Factory-installed HID lights OK, not blue bulbs
Christmas Eve may not have sounded like a good day to go to court, but Shemaiah Kaya Grant received a satisfactory resolution to his problem and other drivers will benefit from it.
Mr. Grant had appeared in Traffic Court charged with using a light of a colour other than that which is allowed by law – namely, the headlights referred to as blue.
Chief Magistrate Margaret Ramsay-Hale earlier in the year had declined to convict persons charged with having blue headlights. Her concern at the time was that the law was not specific enough in that it referred to external lights, not headlights (Caymanian Compass, 24 August 2009).
Since then, the magistrate said, she had received a brief on the subject from Senior Crown Counsel Trevor Ward.
‘I am persuaded I have read the statute too narrowly,’ she advised in open court. The magistrate agreed that headlights are external lights and must be either white or amber.
One problem, she indicated, was that some blue lights are actually white, although they had a bluish aspect.

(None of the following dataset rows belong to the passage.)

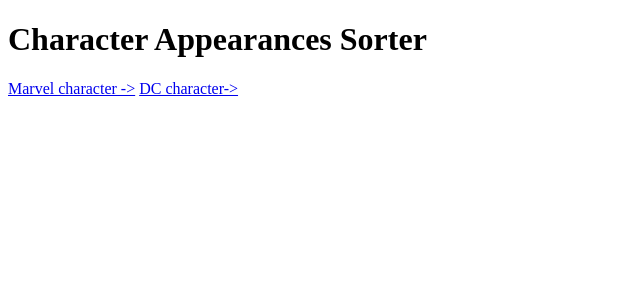
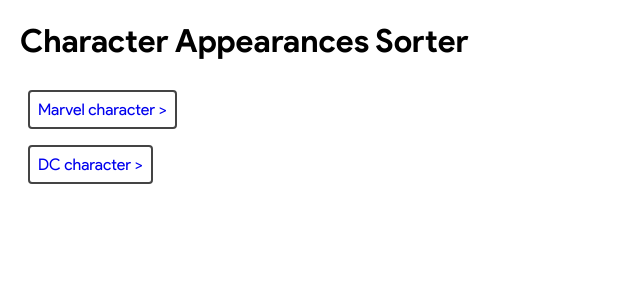
Before and after one commit to 06j07m/MADCAS, a Flask app: page / in a window 1280 px wide. Shown: the top 300 px of the page, without its empty margins (0-640 px from the left). Run offline with Flask 2, Linux system fonts and the light colour scheme.

Commit message:
make it look better

```diff
--- a/static/style.css
+++ b/static/style.css
@@ -1,3 +1,59 @@
-.textinput, .textoutput {
+/* import fonts from folder */
+@font-face {
+    font-family: Barlow;
+    src: url('fonts/Barlow-Regular.ttf');
+}
+@font-face {
+    font-family: Barlow;
+    src: url('fonts/Barlow-Bold.ttf');
+    font-weight: bold;
+}
+@font-face {
+    font-family: 'Product Sans';
+    src: url('fonts/Product Sans Regular.ttf');
+}
+@font-face {
+    font-family: 'Product Sans';
+    src: url('fonts/Product Sans Bold.ttf');
+    font-weight: bold;
+}
+
+body {
     margin: 20px;
+
+    /* make font look better */
+    font-family: "Product Sans", Arial, Helvetica, sans-serif;
 }
+
+.submenu {
+    /* make button list vertical */
+    display: flex;
+    flex-direction: column;
+}
+
+.menubutton {
+    margin: 8px;
+
+    /* make link like a button */
+    padding: 8px;
+    border: 2px solid #444444;
+    border-radius: 4px;
+    width: fit-content;
+
+    /* remove underline */
+    text-decoration: none;
+}
+
+.inputform {
+    /* make elements align top */
+    display: flex;
+    flex-direction: row;
+    align-items: flex-start;
+}
+
+.textinput, .textoutput, .buttoninput {
+    margin: 20px;
+
+    /* make font the same */
+    font-family: inherit;
+}
--- a/templates/dc.html
+++ b/templates/dc.html
@@ -11,11 +11,11 @@
 
 <body>
     <a href="{{ url_for('home') }}">Back</a>
-
+    <h1 class="title2">DC</h1>
     <form class="inputform" method="POST">
-        <textarea class="textinput" name="in" cols="50" rows="50"></textarea>
+        <textarea class="textinput" name="in" cols="50" rows="40"></textarea>
         <input type="submit" class="buttoninput" name="dcform" value="Sort" />
-        <textarea class="textoutput" readonly cols="50" rows="50">{{ output }}</textarea>
+        <textarea class="textoutput" readonly cols="50" rows="40">{{ output }}</textarea>
     </form>
 </body>
 
--- a/templates/index.html
+++ b/templates/index.html
@@ -11,12 +11,12 @@
 
 <body>
     <header>
-        <h1 id="title">Character Appearances Sorter</h1>
+        <h1 class="title">Character Appearances Sorter</h1>
     </header>
 
-    <main>
-        <a href="{{ url_for('marvel')}}">Marvel character -></a>
-        <a href="{{ url_for('dc')}}">DC character-></a>
+    <main class="submenu">
+        <a class="menubutton" href="{{ url_for('marvel')}}">Marvel character ></a>
+        <a class="menubutton" href="{{ url_for('dc')}}">DC character ></a>
     </main>
 </body>
 
--- a/templates/marvel.html
+++ b/templates/marvel.html
@@ -11,11 +11,11 @@
 
 <body>
     <a href="{{ url_for('home') }}">Back</a>
-
+    <h1 class="title2">Marvel</h1>
     <form class="inputform" method="POST">
-        <textarea class="textinput" name="in" cols="50" rows="50"></textarea>
+        <textarea class="textinput" name="in" cols="50" rows="40"></textarea>
         <input type="submit" class="buttoninput" name="marvelform" value="Sort" />
-        <textarea class="textoutput" readonly cols="50" rows="50">{{ output }}</textarea>
+        <textarea class="textoutput" readonly cols="50" rows="40">{{ output }}</textarea>
     </form>
 </body>
 
```
Also changed, not shown: static/fonts/Barlow-Bold.ttf (added), static/fonts/Barlow-Regular.ttf (added), static/fonts/Product Sans Bold.ttf (added), static/fonts/Product Sans Regular.ttf (added).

High Intensity Discharge headlights have a slightly perceptible blue appearance, the magistrate continued. Regulations in both the USA and UK allow their use. The UK regulations refer to European approval of HIDs.
White covers a spectrum of colours, the magistrate pointed out, noting the practice of adding bluing to white laundry to enhance its whiteness.

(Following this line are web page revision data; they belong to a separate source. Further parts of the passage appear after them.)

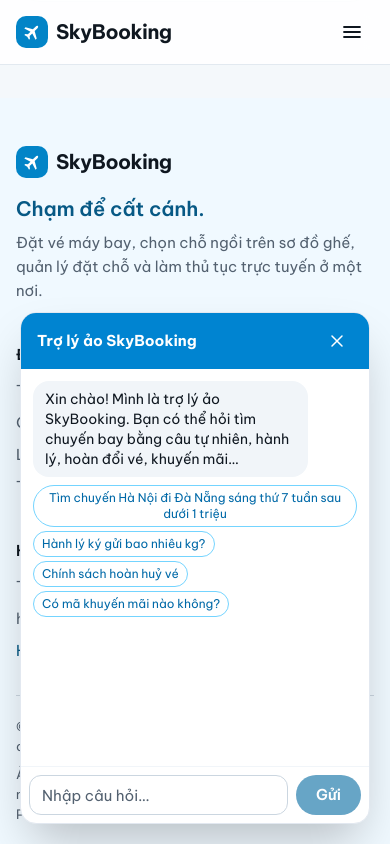
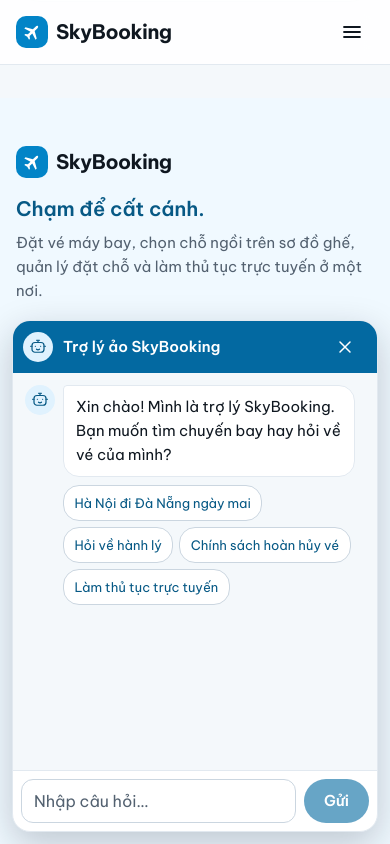
Before and after one commit to royalkay36-lgtm/flight-booking-system, a React (Vite) app in the folder frontend/: page /login in a window 390 px wide. Both pictures are taken after a click on the button "Hỏi trợ lý ảo". Shown: the part 941-1785 px from the top of the page. Built offline with nearby package versions, Linux system fonts and the light colour scheme.

Commit message:
feat: redesign chat and protect mobile check-in controls

```diff
--- a/frontend/src/components/ChatWidget.jsx
+++ b/frontend/src/components/ChatWidget.jsx
@@ -1,96 +1,263 @@
-import { useEffect, useRef, useState } from 'react'
-import { Link, useLocation } from 'react-router'
+import { useCallback, useEffect, useRef, useState } from 'react'
+import { Link, useLocation, useMatch } from 'react-router'
 import { api, fmtDate, fmtTime, isoDate, money } from '../api.js'
+import styles from './ChatWidget.module.css'
 
 const WELCOME = {
   from: 'bot',
-  reply: 'Xin chào! Mình là trợ lý ảo SkyBooking. Bạn có thể hỏi tìm chuyến bay bằng câu tự nhiên, hành lý, hoàn đổi vé, khuyến mãi…',
-  suggestions: ['Tìm chuyến Hà Nội đi Đà Nẵng sáng thứ 7 tuần sau dưới 1 triệu', 'Hành lý ký gửi bao nhiêu kg?',
-    'Chính sách hoàn huỷ vé', 'Có mã khuyến mãi nào không?'],
+  reply: 'Xin chào! Mình là trợ lý SkyBooking. Bạn muốn tìm chuyến bay hay hỏi về vé của mình?',
+  suggestions: [
+    'Hà Nội đi Đà Nẵng ngày mai',
+    'Hỏi về hành lý',
+    'Chính sách hoàn hủy vé',
+    'Làm thủ tục trực tuyến',
+  ],
 }
 
 export default function ChatWidget() {
   const { pathname } = useLocation()
-  const panelPosition = pathname === '/booking' ? 'bottom-[calc(6rem+env(safe-area-inset-bottom))] max-h-[calc(100dvh-8rem-env(safe-area-inset-bottom))] lg:bottom-5' : 'bottom-5'
+  const bookingDetail = useMatch('/bookings/:pnr')
   const [open, setOpen] = useState(false)
   const [messages, setMessages] = useState([WELCOME])
   const [input, setInput] = useState('')
   const [busy, setBusy] = useState(false)
-  const end = useRef(null)
-  useEffect(() => { end.current?.scrollIntoView({ behavior: 'smooth' }) }, [messages, open])
-  // Menu điện thoại và footer mở chat bằng openChat() trong ui.jsx
+  const pending = useRef(false)
+  const widget = useRef(null)
+  const launcher = useRef(null)
+  const closeButton = useRef(null)
+  const opener = useRef(null)
+  const restoreFocus = useRef(false)
+  const log = useRef(null)
+
+  const show = useCallback(() => {
+    if (closeButton.current) {
+      closeButton.current.focus({ preventScroll: true })
+      return
+    }
+    opener.current = document.activeElement
+    setOpen(true)
+  }, [])
+
+  function close() {
+    restoreFocus.current = true
+    setOpen(false)
+  }
+
   useEffect(() => {
-    const show = () => setOpen(true)
     window.addEventListener('open-chat', show)
     return () => window.removeEventListener('open-chat', show)
+  }, [show])
+
+  useEffect(() => {
+    if (open) {
+      // Focus a button first so opening chat does not bring up the phone keyboard.
+      closeButton.current?.focus({ preventScroll: true })
+    } else if (restoreFocus.current) {
+      restoreFocus.current = false
+      const target = opener.current?.isConnected && opener.current !== document.body
+        ? opener.current
+        : launcher.current
+      target?.focus({ preventScroll: true })
+    }
+  }, [open])
+
+  useEffect(() => {
+    if (log.current) log.current.scrollTop = log.current.scrollHeight
+  }, [messages, busy, open])
+
+  useEffect(() => {
+    const viewport = window.visualViewport
+    if (!viewport) return
+
+    function updateViewport() {
+      const element = widget.current
+      if (!element) return
+      const bottomInset = Math.max(0, window.innerHeight - viewport.height - viewport.offsetTop)
+      element.style.setProperty('--chat-visible-height', `${viewport.height}px`)
+      element.style.setProperty('--chat-keyboard-inset', `${bottomInset}px`)
+    }
+
+    updateViewport()
+    viewport.addEventListener('resize', updateViewport)
+    viewport.addEventListener('scroll', updateViewport)
+    window.addEventListener('resize', updateViewport)
+    return () => {
+      viewport.removeEventListener('resize', updateViewport)
+      viewport.removeEventListener('scroll', updateViewport)
+      window.removeEventListener('resize', updateViewport)
+    }
   }, [])
 
-  const send = async (text) => {
-    if (!text.trim() || busy) return
+  async function send(text) {
+    const question = text.trim()
+    if (!question || pending.current) return
+    pending.current = true
     setInput('')
-    setMessages((m) => [...m, { from: 'me', reply: text }])
     setBusy(true)
+    setMessages((previous) => [...previous, { from: 'me', reply: question }])
     try {
-      const answer = await api('/chat', { method: 'POST', body: { message: text } })
-      setMessages((m) => [...m, { from: 'bot', ...answer }])
-    } catch (e) {
-      setMessages((m) => [...m, { from: 'bot', reply: `Xin lỗi, có lỗi xảy ra: ${e.message}` }])
+      const answer = await api('/chat', { method: 'POST', body: { message: question } })
+      setMessages((previous) => [...previous, { from: 'bot', ...answer }])
+    } catch (error) {
+      setMessages((previous) => [
+        ...previous,
+        { from: 'bot', reply: `Xin lỗi, có lỗi xảy ra: ${error.message}` },
+      ])
     } finally {
+      pending.current = false
       setBusy(false)
     }
   }
 
-  if (!open) {
   return (
-      <button onClick={() => setOpen(true)} aria-label="Mở trợ lý ảo"
-        className="rise [animation-delay:800ms] fixed bottom-5 right-5 z-40 hidden h-14 w-14 lg:flex items-center justify-center rounded-full bg-brand-strong text-white shadow-lg hover:bg-brand-ink">
-        <svg viewBox="0 0 24 24" className="h-6 w-6" aria-hidden="true">
-          <path d="M4 5.5A2.5 2.5 0 0 1 6.5 3h11A2.5 2.5 0 0 1 20 5.5v8a2.5 2.5 0 0 1-2.5 2.5H10l-4.5 4v-4h0A1.5 1.5 0 0 1 4 14.5z" fill="none" stroke="currentColor" strokeWidth="1.8" strokeLinejoin="round" />
+    <div
+      className={styles.widget}
+      ref={widget}
+      data-booking={pathname === '/booking' || undefined}
+      data-booking-detail={!!bookingDetail || undefined}
+    >
+      {!open ? (
+        <button
+          type="button"
+          ref={launcher}
+          className={styles.launcher}
+          aria-label="Mở trợ lý ảo"
+          aria-expanded={false}
+          onClick={show}
+        >
+          <AssistantMark />
+        </button>
+      ) : (
+        <section
+          aria-label="Trợ lý ảo SkyBooking"
+          className={styles.panel}
+          onKeyDown={(event) => {
+            if (event.key === 'Escape' && !event.nativeEvent.isComposing) {
+              event.preventDefault()
+              close()
+            }
+          }}
+        >
+          <header className={styles.header}>
+            <Avatar />
+            <h2 className="font-semibold">Trợ lý ảo SkyBooking</h2>
+            <button
+              type="button"
+              ref={closeButton}
+              className={styles.close}
+              aria-label="Đóng trợ lý ảo"
+              onClick={close}
+            >
+              <svg viewBox="0 0 24 24" className="h-5 w-5" aria-hidden="true">
+                <path d="M6 6l12 12M18 6L6 18" fill="none" stroke="currentColor" strokeWidth="1.8" strokeLinecap="round" />
               </svg>
             </button>
+          </header>
+
+          <div className={styles.log} ref={log} role="log" aria-label="Hội thoại" tabIndex={0}>
+            {messages.map((message, index) => (
+              <Message
+                key={index}
+                message={message}
+                busy={busy}
+                onSuggest={send}
+                onNavigate={() => setOpen(false)}
+              />
+            ))}
+            {busy && (
+              <div className={styles.assistantRow}>
+                <Avatar />
+                <div className={`${styles.bubble} ${styles.typing}`}>
+                  <span>Đang gõ…</span>
+                  <span aria-hidden="true"><i /><i /><i /></span>
+                </div>
+              </div>
+            )}
+          </div>
+
+          <form
+            className={styles.composer}
+            onSubmit={(event) => {
+              event.preventDefault()
+              send(input)
+            }}
+          >
+            <input
+              className="input"
+              aria-label="Câu hỏi cho trợ lý ảo"
+              placeholder="Nhập câu hỏi…"
+              maxLength={500}
+              value={input}
+              onChange={(event) => setInput(event.target.value)}
+            />
+            <button className="btn" disabled={busy || !input.trim()}>Gửi</button>
+          </form>
+        </section>
+      )}
+    </div>
   )
 }
 
+function Message({ message, busy, onSuggest, onNavigate }) {
+  const isCustomer = message.from === 'me'
+
   return (
-    <section aria-label="Trợ lý ảo" className={`pop-in [transform-origin:bottom_right] fixed ${panelPosition} right-5 z-40 flex h-[32rem] w-[22rem] max-w-[calc(100vw-2.5rem)] flex-col overflow-hidden rounded-2xl border border-slate-200 bg-white shadow-2xl`}>
-      <header className="flex items-center bg-sky-600 px-4 py-3 text-white">
-        <b className="mr-auto">Trợ lý ảo SkyBooking</b>
-        <button onClick={() => setOpen(false)} aria-label="Đóng trợ lý ảo" className="grid h-8 w-8 place-items-center rounded-full hover:bg-white/15"><svg viewBox="0 0 24 24" className="h-5 w-5" aria-hidden="true"><path d="M6 6l12 12M18 6L6 18" fill="none" stroke="currentColor" strokeWidth="1.8" strokeLinecap="round" /></svg></button>
-      </header>
-      <div className="flex-1 space-y-3 overflow-y-auto p-3 text-sm" aria-live="polite">
-        {messages.map((m, i) => (
-          <div key={i} className={m.from === 'me' ? 'flex justify-end' : ''}>
-            <div className={`max-w-[85%] whitespace-pre-line rounded-2xl px-3 py-2 ${m.from === 'me' ? 'bg-sky-600 text-white' : 'bg-slate-100'}`}>
-              {m.reply}
-              {m.flights?.map((f) => (
-                <Link key={`${f.flight_id}-${f.fare_class}`} onClick={() => setOpen(false)}
-                  to={`/search?${new URLSearchParams({ origin: f.origin, destination: f.destination, date: isoDate(new Date(f.departure_time)) })}`}
-                  className="mt-2 block rounded-lg border border-slate-200 bg-white p-2 hover:border-sky-400">
-                  <div className="font-medium">{f.flight_number} · {fmtTime(f.departure_time)} {fmtDate(f.departure_time)}</div>
-                  <div className="text-xs text-slate-500">{f.airline_name} · {f.fare_name} · <b className="text-sky-700">{money(f.price)}</b></div>
+    <div className={isCustomer ? styles.customerRow : styles.assistantRow}>
+      {!isCustomer && <Avatar />}
+      <div className={styles.message}>
+        <div className={`${styles.bubble}${isCustomer ? ` ${styles.customerBubble}` : ''}`}>
+          <span className="sr-only">{isCustomer ? 'Bạn: ' : 'Trợ lý: '}</span>
+          {message.reply}
+          {message.flights?.map((flight) => (
+            <Link
+              key={`${flight.flight_id}-${flight.fare_class}`}
+              onClick={onNavigate}
+              to={`/search?${new URLSearchParams({
+                origin: flight.origin,
+                destination: flight.destination,
+                date: isoDate(new Date(flight.departure_time)),
+              })}`}
+              className={styles.flight}
+            >
+              <div className="font-medium">{flight.flight_number} · {fmtTime(flight.departure_time)} {fmtDate(flight.departure_time)}</div>
+              <div className="text-meta text-muted">{flight.airline_name} · {flight.fare_name} · <b className="text-brand-ink">{money(flight.price)}</b></div>
             </Link>
           ))}
-              {m.link && (
-                <Link to={m.link.url} onClick={() => setOpen(false)} className="mt-2 block font-medium text-sky-700 underline">{m.link.label} →</Link>
+          {message.link && (
+            <Link to={message.link.url} onClick={onNavigate} className="mt-2 block font-medium text-brand-ink underline">
+              {message.link.label} →
+            </Link>
           )}
         </div>
-            {m.suggestions && (
-              <div className="mt-2 flex flex-wrap gap-1">
-                {m.suggestions.map((s) => (
-                  <button key={s} onClick={() => send(s)} className="rounded-full border border-sky-300 px-2 py-1 text-xs text-sky-700 hover:bg-sky-50">{s}</button>
+        {message.suggestions?.length > 0 && (
+          <div className={styles.suggestions} role="group" aria-label="Câu hỏi gợi ý">
+            {message.suggestions.map((suggestion) => (
+              <button
+                type="button"
+                key={suggestion}
+                disabled={busy}
+                onClick={() => onSuggest(suggestion)}
+              >
+                {suggestion}
+              </button>
             ))}
           </div>
         )}
       </div>
-        ))}
-        {busy && <p className="text-slate-400">Đang trả lời…</p>}
-        <div ref={end} />
     </div>
-      <form onSubmit={(e) => { e.preventDefault(); send(input) }} className="flex gap-2 border-t border-slate-100 p-2">
-        <input className="input" aria-label="Câu hỏi cho trợ lý ảo" placeholder="Nhập câu hỏi…" maxLength={500}
-          value={input} onChange={(e) => setInput(e.target.value)} />
-        <button className="btn" disabled={busy || !input.trim()}>Gửi</button>
-      </form>
-    </section>
   )
 }
+
+function Avatar() {
+  return <span className={styles.avatar}><AssistantMark /></span>
+}
+
+function AssistantMark() {
+  return (
+    <svg viewBox="0 0 24 24" aria-hidden="true" fill="none" stroke="currentColor" strokeWidth="1.65" strokeLinecap="round" strokeLinejoin="round">
+      <path d="M12 6V3m-2 0h4M4 11H2m20 0h-2" />
+      <rect x="4" y="6" width="16" height="13" rx="4" />
+      <path d="M8.5 11h.1m6.8 0h.1M10 15c1.2 1 2.8 1 4 0" />
+    </svg>
+  )
+}
--- /dev/null
+++ b/frontend/src/components/ChatWidget.module.css
@@ -0,0 +1,259 @@
+.widget {
+  --chat-gap: 1rem;
+  --chat-safe-bottom: env(safe-area-inset-bottom, 0px);
+  --chat-clearance: max(var(--chat-safe-bottom), var(--chat-keyboard-inset, 0px), var(--chat-booking-clearance, 0px));
+  --chat-available-height: calc(var(--chat-visible-height, 100dvh) - (var(--chat-clearance) - var(--chat-keyboard-inset, 0px)) - 2 * var(--chat-gap) - env(safe-area-inset-top, 0px));
+}
+
+.launcher,
+.panel {
+  position: fixed;
+  z-index: 40;
+  inset-inline-end: calc(var(--chat-gap) + env(safe-area-inset-right, 0px));
+  bottom: calc(var(--chat-gap) + var(--chat-clearance));
+}
+
+.launcher {
+  display: grid;
+  width: 3.25rem;
+  height: 3.25rem;
+  place-items: center;
+  border-radius: 50%;
+  background: var(--color-brand-strong);
+  color: white;
+  box-shadow: 0 4px 14px rgb(15 23 42 / 0.24);
+  cursor: pointer;
+}
+
+.launcher:hover {
+  background: var(--color-brand-ink);
+}
+
+.launcher svg {
+  width: 1.65rem;
+  height: 1.65rem;
+}
+
+.panel {
+  display: grid;
+  grid-template-rows: auto minmax(0, 1fr) auto;
+  width: min(23rem, calc(100% - 2 * var(--chat-gap) - env(safe-area-inset-left, 0px) - env(safe-area-inset-right, 0px)));
+  height: min(32rem, var(--chat-available-height));
+  border: 1px solid var(--color-line);
+  border-radius: 1.125rem;
+  overflow: clip;
+  background: var(--color-surface);
+  color: var(--color-ink);
+  box-shadow: 0 12px 36px rgb(15 23 42 / 0.22);
+}
+
+.header {
+  display: flex;
+  align-items: center;
+  gap: 0.625rem;
+  padding: 0.25rem 0.625rem;
+  background: var(--color-brand-strong);
+  color: white;
+}
+
+.header h2 {
+  min-width: 0;
+  flex: 1;
+}
+
+.avatar {
+  display: grid;
+  flex: none;
+  width: 1.875rem;
+  height: 1.875rem;
+  place-items: center;
+  border-radius: 50%;
+  color: var(--color-brand-ink);
+  background: var(--color-brand-tint);
+}
+
+.avatar svg {
+  width: 1.125rem;
+  height: 1.125rem;
+}
+
+.close {
+  display: grid;
+  flex: none;
+  width: 2.75rem;
+  height: 2.75rem;
+  place-items: center;
+  border-radius: 50%;
+  cursor: pointer;
+}
+
+.close:hover {
+  background: rgb(255 255 255 / 0.16);
+}
+
+.close:focus-visible {
+  outline-color: white;
+  outline-offset: -3px;
+}
+
+.log {
+  display: flex;
+  flex-direction: column;
+  align-items: stretch;
+  gap: 0.75rem;
+  overflow-y: auto;
+  overscroll-behavior: contain;
+  background: var(--color-ground);
+  padding: 0.75rem;
+}
+
+.log:focus-visible {
+  outline-offset: -2px;
+}
+
+.assistantRow,
+.customerRow {
+  display: flex;
+  align-items: flex-start;
+  gap: 0.5rem;
+  flex: none;
+}
+
+.customerRow {
+  justify-content: flex-end;
+}
+
+.message {
+  min-width: 0;
+  max-width: 86%;
+}
+
+.bubble {
+  width: fit-content;
+  max-width: 100%;
+  border: 1px solid var(--color-line);
+  border-radius: 0.25rem 1rem 1rem 1rem;
+  background: white;
+  padding: 0.55rem 0.75rem;
+  white-space: pre-wrap;
+  overflow-wrap: anywhere;
+}
+
+.customerBubble {
+  border-color: transparent;
+  border-radius: 1rem 0.25rem 1rem 1rem;
+  background: var(--color-brand-strong);
+  color: white;
+}
+
+.flight {
+  display: block;
+  margin-top: 0.5rem;
+  padding: 0.5rem;
+  border: 1px solid var(--color-control);
+  border-radius: 0.65rem;
+  background: var(--color-brand-wash);
+}
+
+.flight:hover {
+  border-color: var(--color-brand);
+}
+
+.suggestions {
+  display: flex;
+  flex-wrap: wrap;
+  gap: 0.375rem;
+  margin-top: 0.5rem;
+}
+
+.suggestions button {
+  max-width: 100%;
+  min-height: 2.25rem;
+  padding: 0.3rem 0.65rem;
+  border: 1px solid var(--color-control);
+  border-radius: 1rem;
+  background: white;
+  color: var(--color-brand-ink);
+  font-size: var(--text-meta);
+  text-align: start;
+  overflow-wrap: anywhere;
+  cursor: pointer;
+}
+
+.suggestions button:hover:not(:disabled) {
+  background: var(--color-brand-tint);
+}
+
+.suggestions button:disabled {
+  opacity: 0.65;
+  cursor: not-allowed;
+}
+
+.typing {
+  display: flex;
+  flex-wrap: wrap;
+  align-items: center;
+  gap: 0.5rem;
+  color: var(--color-muted);
+  font-size: var(--text-meta);
+}
+
+.typing > span:last-child {
+  display: flex;
+  gap: 0.2rem;
+}
+
+.typing i {
+  width: 0.3rem;
+  height: 0.3rem;
+  border-radius: 50%;
+  background: currentColor;
+  animation: typing-dot 1s ease-in-out infinite alternate;
+}
+
+.typing i:nth-child(2) { animation-delay: 0.16s; }
+.typing i:nth-child(3) { animation-delay: 0.32s; }
+
+@keyframes typing-dot {
+  from { opacity: 0.45; transform: translateY(0); }
+  to { opacity: 1; transform: translateY(-0.2rem); }
+}
+
+@media (prefers-reduced-motion: reduce) {
+  .typing i { animation: none; }
+}
+
+.composer {
+  display: flex;
+  gap: 0.5rem;
+  padding: 0.5rem;
+  border-top: 1px solid var(--color-line);
+}
+
+.composer input {
+  flex: 1;
+  min-width: 0;
+  min-height: 2.75rem;
+  font-size: 1rem;
+}
+
+.composer button {
+  min-height: 2.75rem;
+  flex: none;
+}
+
+@media (width < 64rem) {
+  .widget {
+    --chat-gap: 0.75rem;
+  }
+
+  /* The fixed booking nav reserves 6rem plus the safe area in Booking.jsx. */
+  .widget[data-booking] {
+    --chat-booking-clearance: calc(6rem + var(--chat-safe-bottom));
+  }
+
+  /* The detail page has an inline opener on mobile, outside the ticket actions. */
+  .widget[data-booking-detail] .launcher {
+    display: none;
+  }
+}
--- a/frontend/src/pages/BookingDetail.jsx
+++ b/frontend/src/pages/BookingDetail.jsx
@@ -2,7 +2,7 @@ import QRCode from 'qrcode'
 import { useEffect, useState } from 'react'
 import { Link, useParams, useSearchParams } from 'react-router'
 import { api, BOOKING_STATUS, duration, fmtDate, fmtDateTime, fmtTime, FLIGHT_STATUS, isoDate, money, PAX, TICKET_STATUS } from '../api.js'
-import { Badge, ErrorText, useAuth } from '../ui.jsx'
+import { Badge, ErrorText, openChat, useAuth } from '../ui.jsx'
 
 const METHODS = { VNPAY: 'VNPAY', MOMO: 'Ví MoMo', ZALOPAY: 'ZaloPay', CARD: 'Thẻ quốc tế' }
 
@@ -65,6 +65,9 @@ export default function BookingDetail() {
           <span className="font-mono text-3xl font-bold tracking-widest">{booking.pnr}</span>
         </div>
         <Badge map={BOOKING_STATUS} value={booking.status} />
+        <button type="button" className="btn-outline min-h-11 lg:hidden" onClick={openChat}>
+          Hỏi trợ lý về đặt chỗ
+        </button>
         <div className="text-sm text-slate-500">{booking.contact_email} · {booking.contact_phone}</div>
         <div className="ml-auto text-right">
           <span className="label">Tổng tiền{Number(booking.discount_amount) > 0 && ` (đã giảm ${money(booking.discount_amount)} – ${booking.voucher_code})`}</span>
```
Lines whose indentation alone changed are shown as unchanged.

‘I propose to adopt the UK position and note that the US Department of Transportation has also accepted that the HID lights are ‘white’ for the purposes of federal laws,’ the magistrate said. This is because the light emitted falls within the boundaries of ‘white light’.
According to the US federal regulations cited, ‘white’ is defined as ‘blue, yellow, green, red and purple boundaries within a chromaticity diagram.’
Since HID headlights are considered white by international consensus, it made sense for Cayman to adopt that position.
However, she cautioned, this position refers to factory-installed HIDs.
‘I also intend to adopt the position of the UK Department of Transport and say that the installation of an HID bulb into a halogen headlamp will offend the regulations. The entire headlamp unit must be replaced with one designed and approved for use with HID bulbs.’
In the meantime, she urged authorities to give urgent consideration to developing regulations concerning HID headlamps. She pointed out that they are factory-installed in many of the newest models of Japanese and European cars.
That fact is what led her to dismiss the charge against Mr. Grant. He had come to court on 21 December and explained that his vehicle had arrived on island with HID headlights. The magistrate asked for evidence and on the 24th he returned with a letter from Tony’s Toys.
The letter confirmed that the vehicle had been examined and found to have factory-equipped headlights.
Acting Sergeant Kathleen Ryan, who conducts cases for the prosecution in Traffic Court, said later that a number of car owners had pleaded guilty after hearing the explanation. Others pleaded not guilty and were given a date to return with evidence that their headlights are truly HIDs.
The UK regulation cited by Mr. Ward and referred to by the magistrate makes it clear that blue bulbs are not permitted.
Further, it is not permitted to convert an existing halogen headlamp unit for use with HID bulbs. The entire headlamp unit must be replaces, including outer lends and reflector. Once fitted to the vehicle it must have headlamp cleaning and self-levelling, and the dipped beam must stay on with the main beam.
It must be maintained in good working order, kept clean and adjusted correctly like any other headlamp.